Dr. Kortum is an Associate Professor in the Department of Psychological Sciences at Rice University in Houston, Texas. His research is focused on the development and refinement of measures of usability and trust, and on creating highly usable systems in the global health, mobile, and voting system domains.

SUSapp: A Free Mobile Application That Makes the System Usability Scale (SUS) Easier to Administer

Abstract The System Usability Scale (SUS), created by Brooke (1996), is a widely used measure to assess subjective usability. However, few digital tools have been created to help collect the required data and compute SUS scores, which rely upon a formula that is complex. The aim of the project was to develop an open-source iOS […] [Read More]

Has Human Factors and Usability Lost Its Mojo?

Introduction The human factors and usability community has contributed greatly to the safety, usability, and general acceptance of systems over the last 70 years. The tireless work of countless researchers and practitioners has had a significant positive impact on society. Although there are untold numbers of success stories where human factors and usability professionals have […] [Read More]

How Hard Can It Be to Place a Ballot Into a Ballot Box? Usability of Ballot Boxes in Tamper Resistant Voting Systems

Abstract End-to-end verifiable voting methods are an emerging type of voting system, and a number of new designs are being actively developed. Many of these systems try to mirror current paper voting methods and use a paper ballot that can be scanned and then placed into a ballot box. Previous research has shown that having […] [Read More]

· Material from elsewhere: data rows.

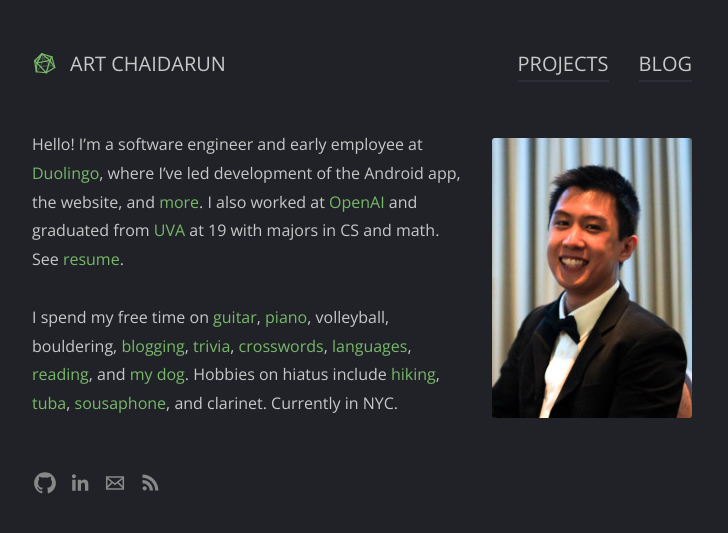
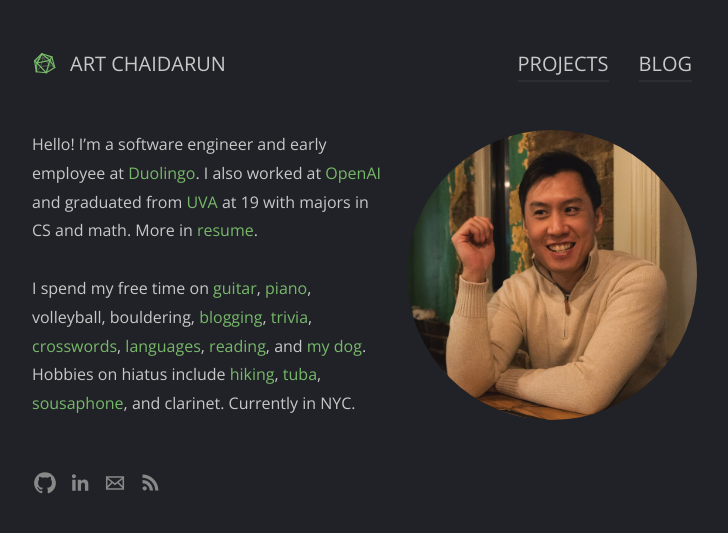
Before and after one commit to artnc/personal-website, a Jekyll site: the page built from src/index.md, in a window 1280 px wide. Shown: the top 533 px of the page, without its empty margins (278-1006 px from the left). Built offline with Jekyll 4.4.1, drawn with Linux system fonts in a browser that asks for light colours.

Commit message:
Update home page

```diff
--- a/src/css/main.scss
+++ b/src/css/main.scss
@@ -558,6 +558,20 @@ img.right {
 // works but isn't worth having yet another way to do styling:
 // https://stackoverflow.com/a/16844668
 
+body[data-slug=""] main {
+  img {
+    border-radius: 999px;
+    float: right;
+    margin: 8px 0 15px 20px;
+    max-width: 165px;
+
+    @media ($media-desktop) {
+      margin: 0 -5px 35px 21px;
+      max-width: 290px;
+    }
+  }
+}
+
 body[data-slug="apps-i-use"] main {
   h2 + p {
     margin-top: -20px;
--- a/src/index.md
+++ b/src/index.md
@@ -4,8 +4,8 @@ omit_h1: true
 slug: ""
 ---
 
-<img src="/img/tuba-rect-200.jpg" class="right" style="margin-top: 8px">
+<img src="/img/barboncino.jpg">
 
-Hello! I'm a software engineer and early employee at [Duolingo](https://en.wikipedia.org/wiki/Duolingo), where I've led development of the Android app, the website, and [more](/projects#duolingo). I also worked at [OpenAI](https://en.wikipedia.org/wiki/OpenAI) and graduated from [UVA](https://en.wikipedia.org/wiki/University_of_Virginia) at 19 with majors in CS and math. See [resume](/resume).
+Hello! I'm a software engineer and early employee at [Duolingo](/projects#duolingo). I also worked at [OpenAI](/projects#openai) and graduated from [UVA](https://en.wikipedia.org/wiki/University_of_Virginia) at 19 with majors in CS and math. More in [resume](/resume).
 
 I spend my free time on [guitar](/musescore-tab), [piano](https://soundcloud.com/artnc), volleyball, bouldering, [blogging](/blog), [trivia](https://learnedleague.com/profiles.php?91076), [crosswords](https://www.crosswordtournament.com/2023/standings/rank.htm), [languages](https://www.duolingo.com/profile/artnc), [reading](/ten-years-of-logging-my-life#media-chart), and [my dog](/img/snorlax.jpg). Hobbies on hiatus include [hiking](/camino-de-santiago), [tuba](https://en.wikipedia.org/wiki/East_Winds_Symphonic_Band), [sousaphone](/img/sousaphone.jpg), and clarinet. Currently in NYC.
```
Also changed, not shown: src/projects/_posts/2011-10-08-projects.html (+3 -4 lines), src/img/barboncino.jpg (added).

How Low Can You Go? Is the System Usability Scale Range Restricted?

Abstract Previous research suggests that the System Usability Scale (SUS) might not be generating usability scores that span the entire measurement range from 0 to 100, particularly at the lower end of the scale. Most published literature has reported study mean scores that are typically above 40. The use of only a subset of the […] [Read More]

When Links Change: How Additions and Deletions of Single Navigation Links Affect User Performance

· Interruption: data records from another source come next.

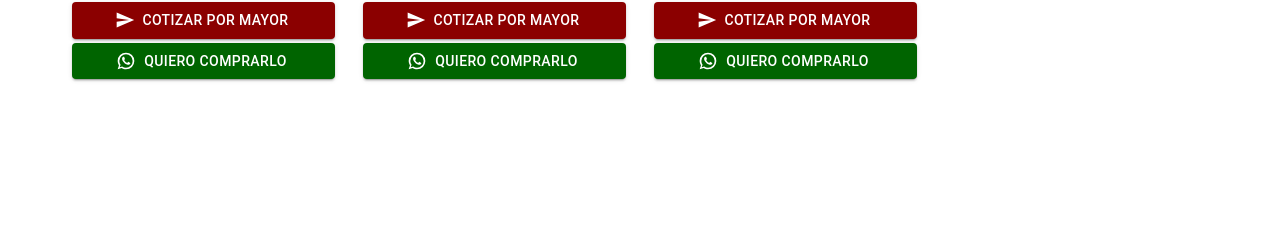
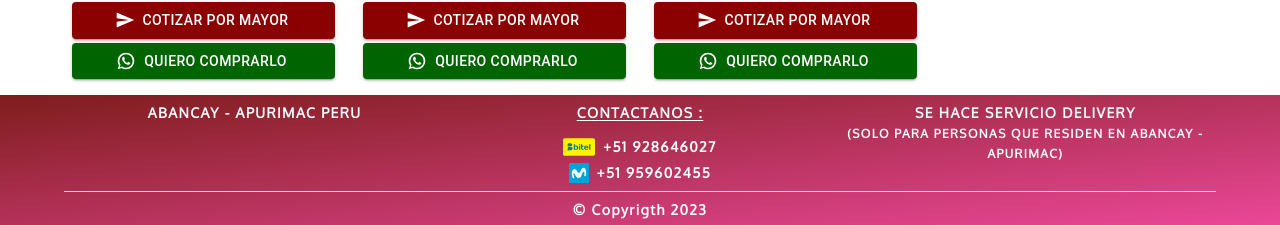
Before and after one commit to cverah/Wine-Store, a React (Vite) app: page / in a window 1280 px wide. Shown: the part 1443-1668 px from the top of the page. Before the commit the page ends 1530 px from the top, so only its background shows below. Built offline with nearby package versions, Linux system fonts and the light colour scheme.

Commit message:
feat: Add Footer

```diff
--- a/src/App.jsx
+++ b/src/App.jsx
@@ -2,6 +2,7 @@ import BackgroundWeb from "./utils/BackgroundWeb";
 import Header from "./components/Header/Header";
 import SliderWine from "./components/SliderWine/SliderWine";
 import WinerMostSales from "./components/WinerMostSales/WinerMostSales";
+import Footer from "./components/Footer/Footer";
 
 function App() {
   //aqui link de imagen para fondo de la web
@@ -13,6 +14,7 @@ function App() {
       <Header />
       <SliderWine />
       <WinerMostSales />
+      <Footer />
     </>
   );
 }
--- /dev/null
+++ b/src/components/Footer/Footer.jsx
@@ -0,0 +1,49 @@
+import { Container } from "@mui/material";
+import Movistar from "../../assets/icons/icono-movistar.svg";
+import Bitel from "../../assets/icons/icono-bitel.svg";
+
+const Footer = () => {
+  const DateNow = new Date();
+  const year = DateNow.getFullYear();
+
+  return (
+    <footer className="bg-gradient-to-br from-red-900 to-pink-500">
+      <Container className="mx-auto max-w-7xl px-2 sm:px-6 lg:px-8 text-white text-sm uppercase text-center font-bold tracking-widest">
+        <div className="grid grid-cols-1 gap-3 relative py-2 sm:grid-cols-1 md:grid-cols-3 md:gap-1">
+          <div>
+            <p>Abancay - Apurimac Peru</p>
+          </div>
+          <div className="flex flex-col justify-center md:justify-start gap-2">
+            <p className="underline underline-offset-2">Contactanos :</p>
+            <ul className="">
+              <li>
+                <div className="flex justify-center gap-2 items-center">
+                  <img src={Bitel} alt="" className="w-8 h-8" />
+                  <p>+51 928646027</p>
+                </div>
+              </li>
+              <li>
+                <div className="flex justify-center gap-2 items-center">
+                  <img src={Movistar} alt="" className="w-5 h-5" />
+                  <p>+51 959602455</p>
+                </div>
+              </li>
+            </ul>
+          </div>
+          <div>
+            <p>Se hace Servicio delivery</p>
+            <small className="text-xs">
+              (Solo para personas que residen en Abancay - Apurimac)
+            </small>
+          </div>
+        </div>
+        <hr />
+        <div className="py-2 normal-case">
+          <p>© Copyrigth {year}</p>
+        </div>
+      </Container>
+    </footer>
+  );
+};
+
+export default Footer;
--- a/src/components/WinerMostSales/WinerMostSales.jsx
+++ b/src/components/WinerMostSales/WinerMostSales.jsx
@@ -5,7 +5,7 @@ import WhatsAppIcon from "@mui/icons-material/WhatsApp";
 
 const WinerMostSales = () => {
   return (
-    <Container className="mx-auto max-w-7xl px-2 sm:px-6 lg:px-8 relative">
+    <Container className="mx-auto max-w-7xl px-2 sm:px-6 lg:px-8 relative mb-2">
       <h2
         className="text-2xl font-extrabold uppercase"
         style={{ color: "darkred" }}
```
Also changed, not shown: src/assets/icons/icono-bitel.svg (added), src/assets/icons/icono-movistar.svg (added).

Abstract This study examined user performance for Web sites in which a critical navigation link may have changed over the course of two visits. These second visits occurred either immediately after the first visit, one week later, or three weeks later. A shortcut link to the information was either consistently present, consistently absent, or varied […] [Read More]